## Exercise objective
Without including any pictures, please copy every entry below exactly.

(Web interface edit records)

*****

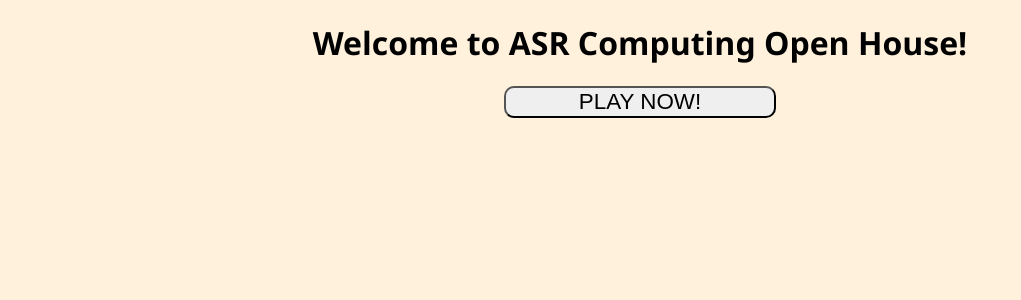
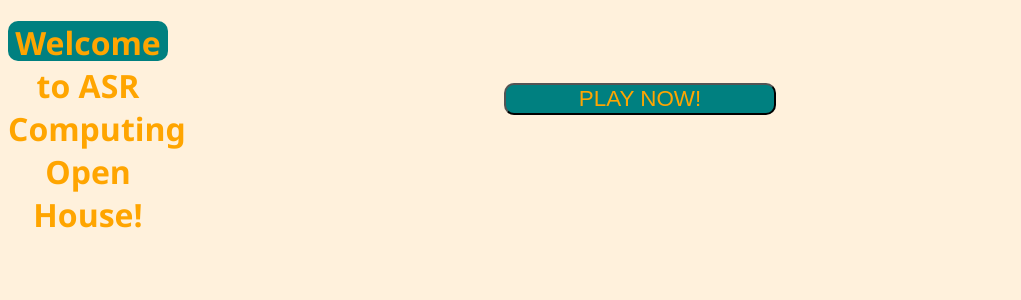
Before and after one commit to Xynterex/ASR-Computing-Open-House, a Flask app: page / in a window 1280 px wide. Shown: the top 300 px of the page, without its empty margins (0-1021 px from the left). Run offline with Flask 3, Linux system fonts and the light colour scheme.

Commit message:
Update style.css

```diff
--- a/static/style.css
+++ b/static/style.css
@@ -30,6 +30,8 @@
 }
 
 input {
+	color: orange;
+	background-color: teal;
 	border-style: round;
 	border-color: black;
 	border-radius: 10px;
@@ -47,6 +49,18 @@
 	font-size: calc(0.5vw + 2vh);
 }
 
+h1 {
+	background-color: teal;
+	color: orange;
+	height: 5vh;
+	width: 10vh;
+	min-width: 20vh;
+	text-align: center;
+	border-style: round;
+	border-color: black;
+	border-radius: 10px;
+}
+
 #amongus {
 	min-height: 25vh;
 	min-width: 50vw;
```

*****

## Your solution
Before and after one commit to Xynterex/ASR-Computing-Open-House, a Flask app: page / in a window 1280 px wide. Shown: the top 300 px of the page, without its empty margins (0-1021 px from the left). Run offline with Flask 3, Linux system fonts and the light colour scheme.

Commit message:
Update style.css

```diff
--- a/static/style.css
+++ b/static/style.css
@@ -30,6 +30,8 @@
 }
 
 input {
+	color: orange;
+	background-color: teal;
 	border-style: round;
 	border-color: black;
 	border-radius: 10px;
@@ -47,6 +49,18 @@
 	font-size: calc(0.5vw + 2vh);
 }
 
+h1 {
+	background-color: teal;
+	color: orange;
+	height: 5vh;
+	width: 10vh;
+	min-width: 20vh;
+	text-align: center;
+	border-style: round;
+	border-color: black;
+	border-radius: 10px;
+}
+
 #amongus {
 	min-height: 25vh;
 	min-width: 50vw;
```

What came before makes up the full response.